**Goal of the exercise:** Filter this listing down to the lines that contain the word "bottom", and copy them.

======

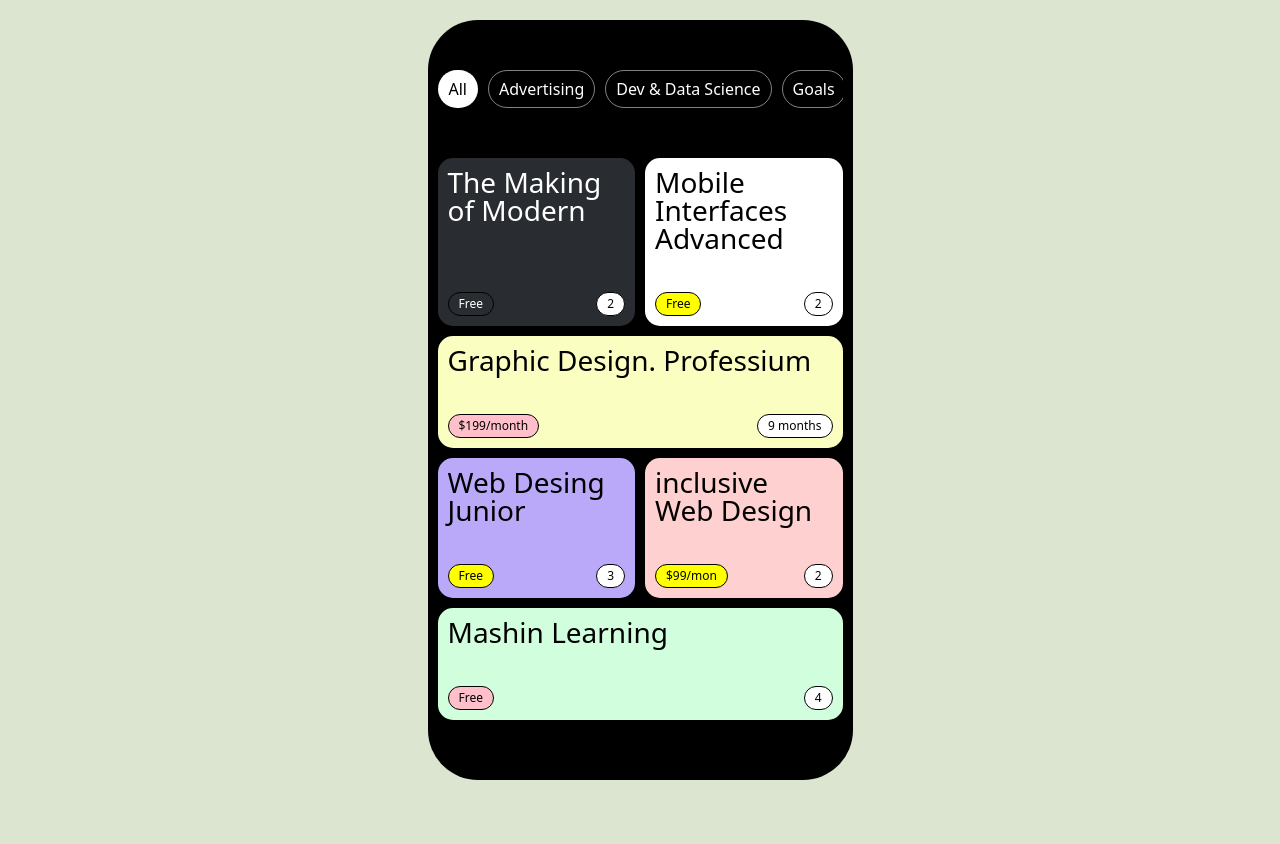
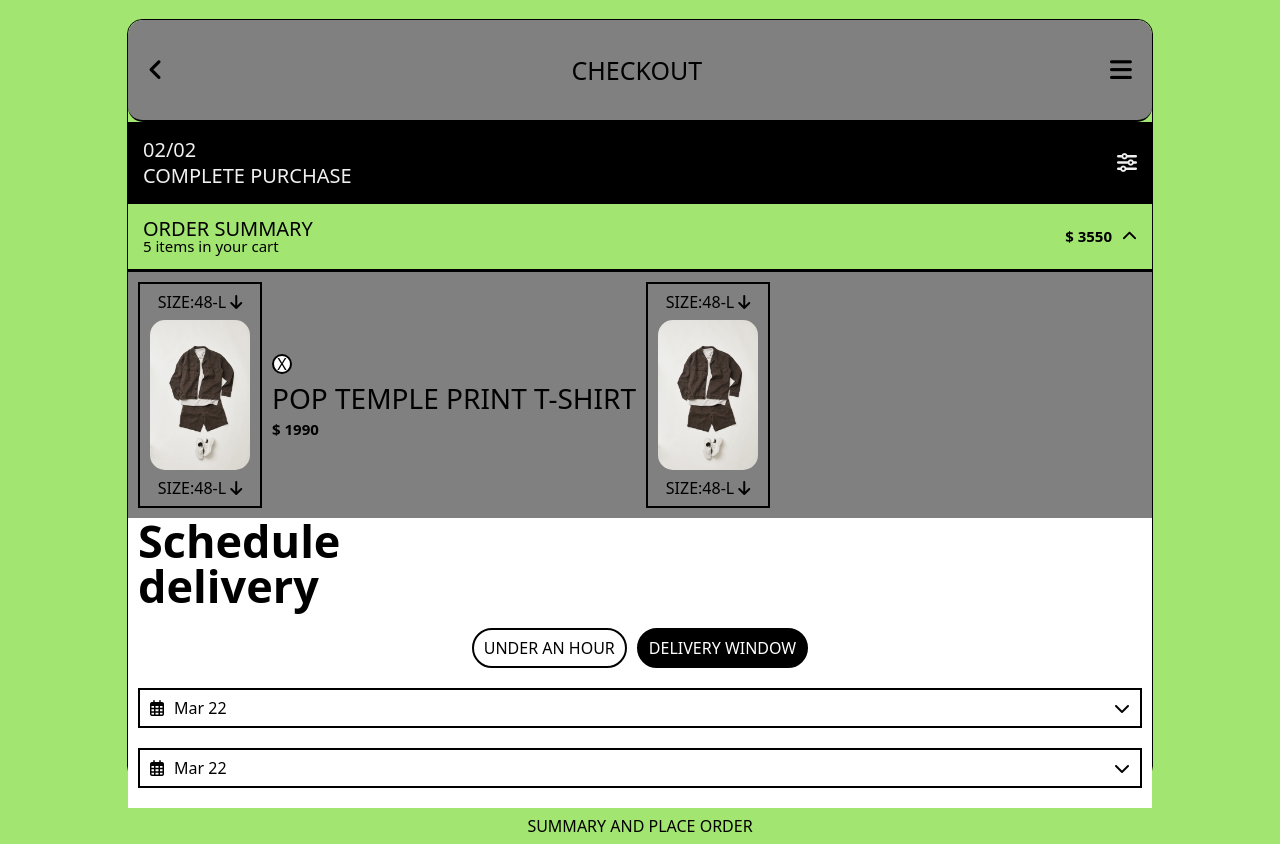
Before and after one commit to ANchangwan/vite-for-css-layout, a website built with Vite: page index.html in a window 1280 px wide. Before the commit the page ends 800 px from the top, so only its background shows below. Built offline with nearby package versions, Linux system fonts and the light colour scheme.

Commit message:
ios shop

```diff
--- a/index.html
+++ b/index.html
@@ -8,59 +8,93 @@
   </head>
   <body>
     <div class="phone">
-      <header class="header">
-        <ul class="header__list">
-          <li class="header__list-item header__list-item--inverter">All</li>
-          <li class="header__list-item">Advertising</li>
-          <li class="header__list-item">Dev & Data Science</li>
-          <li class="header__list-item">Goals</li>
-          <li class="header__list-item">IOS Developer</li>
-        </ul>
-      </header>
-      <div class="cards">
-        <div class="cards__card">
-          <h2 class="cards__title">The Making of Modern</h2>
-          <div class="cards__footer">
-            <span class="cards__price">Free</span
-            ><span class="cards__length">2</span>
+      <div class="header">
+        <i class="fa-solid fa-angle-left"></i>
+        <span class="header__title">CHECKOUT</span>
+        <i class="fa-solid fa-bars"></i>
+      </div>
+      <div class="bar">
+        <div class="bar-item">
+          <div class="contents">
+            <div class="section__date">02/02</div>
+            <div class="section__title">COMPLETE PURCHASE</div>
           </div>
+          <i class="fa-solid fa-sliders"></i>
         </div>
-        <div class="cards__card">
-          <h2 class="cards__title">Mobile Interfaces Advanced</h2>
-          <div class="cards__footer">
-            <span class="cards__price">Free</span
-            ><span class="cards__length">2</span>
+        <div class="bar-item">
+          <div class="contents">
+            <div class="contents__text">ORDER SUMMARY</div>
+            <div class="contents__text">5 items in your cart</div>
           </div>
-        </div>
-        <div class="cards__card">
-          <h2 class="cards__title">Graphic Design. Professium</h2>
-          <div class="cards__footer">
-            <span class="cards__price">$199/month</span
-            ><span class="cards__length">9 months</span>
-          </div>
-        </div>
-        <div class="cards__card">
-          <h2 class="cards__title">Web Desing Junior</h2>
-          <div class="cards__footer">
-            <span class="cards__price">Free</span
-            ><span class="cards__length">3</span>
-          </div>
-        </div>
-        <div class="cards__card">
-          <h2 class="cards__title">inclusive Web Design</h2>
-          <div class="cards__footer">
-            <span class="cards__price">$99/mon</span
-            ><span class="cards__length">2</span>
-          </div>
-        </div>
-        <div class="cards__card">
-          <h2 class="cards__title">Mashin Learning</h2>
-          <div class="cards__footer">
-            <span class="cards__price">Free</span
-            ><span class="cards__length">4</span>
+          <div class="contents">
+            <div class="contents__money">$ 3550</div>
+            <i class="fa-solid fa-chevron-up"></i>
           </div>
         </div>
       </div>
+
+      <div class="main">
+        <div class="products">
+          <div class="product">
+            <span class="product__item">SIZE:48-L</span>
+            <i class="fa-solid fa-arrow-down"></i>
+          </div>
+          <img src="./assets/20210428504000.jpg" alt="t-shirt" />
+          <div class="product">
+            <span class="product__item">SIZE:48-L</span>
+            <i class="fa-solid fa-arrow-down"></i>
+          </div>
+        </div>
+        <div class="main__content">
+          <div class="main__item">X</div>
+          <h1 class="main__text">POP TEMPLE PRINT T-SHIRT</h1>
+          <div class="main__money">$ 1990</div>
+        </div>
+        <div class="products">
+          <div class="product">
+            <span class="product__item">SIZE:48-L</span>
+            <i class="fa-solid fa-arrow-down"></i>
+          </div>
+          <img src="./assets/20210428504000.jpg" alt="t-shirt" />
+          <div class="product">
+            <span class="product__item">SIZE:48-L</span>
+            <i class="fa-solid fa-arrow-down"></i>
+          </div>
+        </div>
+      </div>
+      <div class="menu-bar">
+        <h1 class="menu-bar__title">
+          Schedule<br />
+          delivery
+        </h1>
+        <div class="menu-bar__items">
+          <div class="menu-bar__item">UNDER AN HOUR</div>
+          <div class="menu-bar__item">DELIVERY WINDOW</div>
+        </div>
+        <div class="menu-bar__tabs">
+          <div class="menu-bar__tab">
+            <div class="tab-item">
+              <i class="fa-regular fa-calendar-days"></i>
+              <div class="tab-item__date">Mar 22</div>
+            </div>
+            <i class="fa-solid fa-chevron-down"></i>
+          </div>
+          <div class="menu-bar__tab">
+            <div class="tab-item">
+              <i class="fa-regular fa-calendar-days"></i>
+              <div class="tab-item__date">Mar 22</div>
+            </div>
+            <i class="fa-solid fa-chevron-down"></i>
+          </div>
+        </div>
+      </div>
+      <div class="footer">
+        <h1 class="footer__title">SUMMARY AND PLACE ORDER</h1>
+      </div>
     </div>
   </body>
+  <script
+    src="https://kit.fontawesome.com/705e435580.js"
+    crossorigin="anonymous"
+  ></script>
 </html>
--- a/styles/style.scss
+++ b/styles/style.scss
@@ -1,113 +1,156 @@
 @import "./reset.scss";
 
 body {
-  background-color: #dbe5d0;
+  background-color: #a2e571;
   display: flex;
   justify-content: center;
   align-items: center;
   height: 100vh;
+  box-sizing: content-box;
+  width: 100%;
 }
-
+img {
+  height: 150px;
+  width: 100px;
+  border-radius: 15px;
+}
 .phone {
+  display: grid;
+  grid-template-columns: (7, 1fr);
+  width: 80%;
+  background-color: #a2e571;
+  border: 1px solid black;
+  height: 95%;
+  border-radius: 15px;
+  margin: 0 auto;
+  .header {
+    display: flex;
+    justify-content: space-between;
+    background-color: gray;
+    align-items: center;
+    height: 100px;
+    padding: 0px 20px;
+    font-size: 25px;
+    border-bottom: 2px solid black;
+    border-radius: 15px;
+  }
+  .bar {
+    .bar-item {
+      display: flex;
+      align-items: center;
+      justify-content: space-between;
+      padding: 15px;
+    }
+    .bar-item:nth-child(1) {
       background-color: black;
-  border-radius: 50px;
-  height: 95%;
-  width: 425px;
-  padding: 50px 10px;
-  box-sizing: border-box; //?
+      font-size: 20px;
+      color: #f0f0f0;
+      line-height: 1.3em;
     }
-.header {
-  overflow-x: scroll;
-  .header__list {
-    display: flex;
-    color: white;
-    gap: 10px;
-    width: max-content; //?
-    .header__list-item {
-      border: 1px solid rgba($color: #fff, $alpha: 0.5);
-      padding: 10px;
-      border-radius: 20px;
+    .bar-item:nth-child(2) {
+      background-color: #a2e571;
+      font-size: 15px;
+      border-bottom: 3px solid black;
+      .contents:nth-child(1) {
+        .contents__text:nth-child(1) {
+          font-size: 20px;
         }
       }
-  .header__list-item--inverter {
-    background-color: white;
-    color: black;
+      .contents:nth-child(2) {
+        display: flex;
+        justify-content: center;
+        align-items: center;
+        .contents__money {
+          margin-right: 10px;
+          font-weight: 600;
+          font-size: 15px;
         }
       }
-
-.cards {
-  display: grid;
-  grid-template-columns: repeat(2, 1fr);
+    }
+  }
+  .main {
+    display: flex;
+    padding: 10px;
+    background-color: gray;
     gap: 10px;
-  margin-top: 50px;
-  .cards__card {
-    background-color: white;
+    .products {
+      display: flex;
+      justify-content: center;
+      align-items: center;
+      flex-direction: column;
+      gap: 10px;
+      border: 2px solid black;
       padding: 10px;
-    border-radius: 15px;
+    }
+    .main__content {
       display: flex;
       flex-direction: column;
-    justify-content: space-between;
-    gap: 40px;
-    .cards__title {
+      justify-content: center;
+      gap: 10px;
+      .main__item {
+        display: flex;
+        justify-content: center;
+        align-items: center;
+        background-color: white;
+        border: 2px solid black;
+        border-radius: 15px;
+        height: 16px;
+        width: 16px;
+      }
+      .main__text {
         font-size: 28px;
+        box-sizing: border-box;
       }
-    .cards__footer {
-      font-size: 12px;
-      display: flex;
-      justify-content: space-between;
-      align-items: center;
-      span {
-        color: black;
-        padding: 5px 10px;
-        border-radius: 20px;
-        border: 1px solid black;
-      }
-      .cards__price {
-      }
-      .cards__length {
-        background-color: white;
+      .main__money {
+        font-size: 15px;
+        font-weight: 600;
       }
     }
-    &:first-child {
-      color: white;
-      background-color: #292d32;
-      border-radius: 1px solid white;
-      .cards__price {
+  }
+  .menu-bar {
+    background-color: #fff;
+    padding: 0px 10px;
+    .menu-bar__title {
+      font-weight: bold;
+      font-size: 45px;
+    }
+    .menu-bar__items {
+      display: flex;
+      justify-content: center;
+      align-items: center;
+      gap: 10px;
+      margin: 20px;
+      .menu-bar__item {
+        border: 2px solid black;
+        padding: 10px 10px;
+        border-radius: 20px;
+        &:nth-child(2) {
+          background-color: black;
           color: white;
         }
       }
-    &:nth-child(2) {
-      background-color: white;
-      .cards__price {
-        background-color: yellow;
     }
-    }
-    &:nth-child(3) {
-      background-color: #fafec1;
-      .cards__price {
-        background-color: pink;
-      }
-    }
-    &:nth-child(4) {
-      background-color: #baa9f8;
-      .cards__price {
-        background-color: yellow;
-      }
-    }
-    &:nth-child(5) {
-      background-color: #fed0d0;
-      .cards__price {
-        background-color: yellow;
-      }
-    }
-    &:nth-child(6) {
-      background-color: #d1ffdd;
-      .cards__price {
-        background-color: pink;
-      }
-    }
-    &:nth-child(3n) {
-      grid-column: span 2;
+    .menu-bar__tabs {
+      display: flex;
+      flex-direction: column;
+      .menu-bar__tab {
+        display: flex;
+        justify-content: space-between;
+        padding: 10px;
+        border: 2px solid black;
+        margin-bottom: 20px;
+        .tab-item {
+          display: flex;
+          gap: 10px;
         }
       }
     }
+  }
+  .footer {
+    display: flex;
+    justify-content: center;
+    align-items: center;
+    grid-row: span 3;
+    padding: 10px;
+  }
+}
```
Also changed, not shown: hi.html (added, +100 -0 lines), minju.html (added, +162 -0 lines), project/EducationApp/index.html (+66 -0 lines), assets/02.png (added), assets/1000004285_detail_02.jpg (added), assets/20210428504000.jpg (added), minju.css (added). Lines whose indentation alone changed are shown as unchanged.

======

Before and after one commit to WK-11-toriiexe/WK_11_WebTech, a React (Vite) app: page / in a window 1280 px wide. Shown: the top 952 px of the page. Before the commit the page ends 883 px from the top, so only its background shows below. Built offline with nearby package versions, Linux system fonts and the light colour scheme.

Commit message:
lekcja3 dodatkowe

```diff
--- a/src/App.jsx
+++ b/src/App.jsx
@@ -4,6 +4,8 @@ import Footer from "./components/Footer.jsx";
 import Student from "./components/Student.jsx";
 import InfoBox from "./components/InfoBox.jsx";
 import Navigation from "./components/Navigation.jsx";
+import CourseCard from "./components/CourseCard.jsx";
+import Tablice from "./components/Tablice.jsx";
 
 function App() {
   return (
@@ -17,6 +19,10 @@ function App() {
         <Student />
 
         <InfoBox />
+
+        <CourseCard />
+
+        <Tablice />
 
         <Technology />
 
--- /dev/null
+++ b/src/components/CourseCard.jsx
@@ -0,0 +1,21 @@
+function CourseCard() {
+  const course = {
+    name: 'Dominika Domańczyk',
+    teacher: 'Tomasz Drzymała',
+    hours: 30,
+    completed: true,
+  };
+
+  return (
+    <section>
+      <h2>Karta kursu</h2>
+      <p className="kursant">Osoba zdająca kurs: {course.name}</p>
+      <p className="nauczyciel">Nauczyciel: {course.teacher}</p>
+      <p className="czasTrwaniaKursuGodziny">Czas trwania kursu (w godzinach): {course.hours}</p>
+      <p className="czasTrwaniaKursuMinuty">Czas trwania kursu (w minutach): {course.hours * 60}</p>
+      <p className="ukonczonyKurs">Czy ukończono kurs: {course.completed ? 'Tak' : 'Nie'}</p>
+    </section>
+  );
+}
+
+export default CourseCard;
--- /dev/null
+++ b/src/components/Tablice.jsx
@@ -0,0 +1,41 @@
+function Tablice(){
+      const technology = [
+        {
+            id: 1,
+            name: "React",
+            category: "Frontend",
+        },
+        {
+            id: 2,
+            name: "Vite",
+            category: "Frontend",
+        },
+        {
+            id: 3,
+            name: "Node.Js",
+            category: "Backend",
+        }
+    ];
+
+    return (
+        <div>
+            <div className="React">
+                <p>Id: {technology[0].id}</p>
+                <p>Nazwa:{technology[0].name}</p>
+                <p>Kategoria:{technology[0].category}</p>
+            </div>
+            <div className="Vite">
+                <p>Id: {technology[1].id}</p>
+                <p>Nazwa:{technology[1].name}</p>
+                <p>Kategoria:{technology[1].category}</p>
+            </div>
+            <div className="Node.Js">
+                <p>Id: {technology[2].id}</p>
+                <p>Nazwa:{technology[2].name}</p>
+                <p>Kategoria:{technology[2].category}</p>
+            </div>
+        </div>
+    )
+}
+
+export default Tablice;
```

======

**Your response:**
+    border-bottom: 2px solid black;
+      border-bottom: 3px solid black;
+        margin-bottom: 20px;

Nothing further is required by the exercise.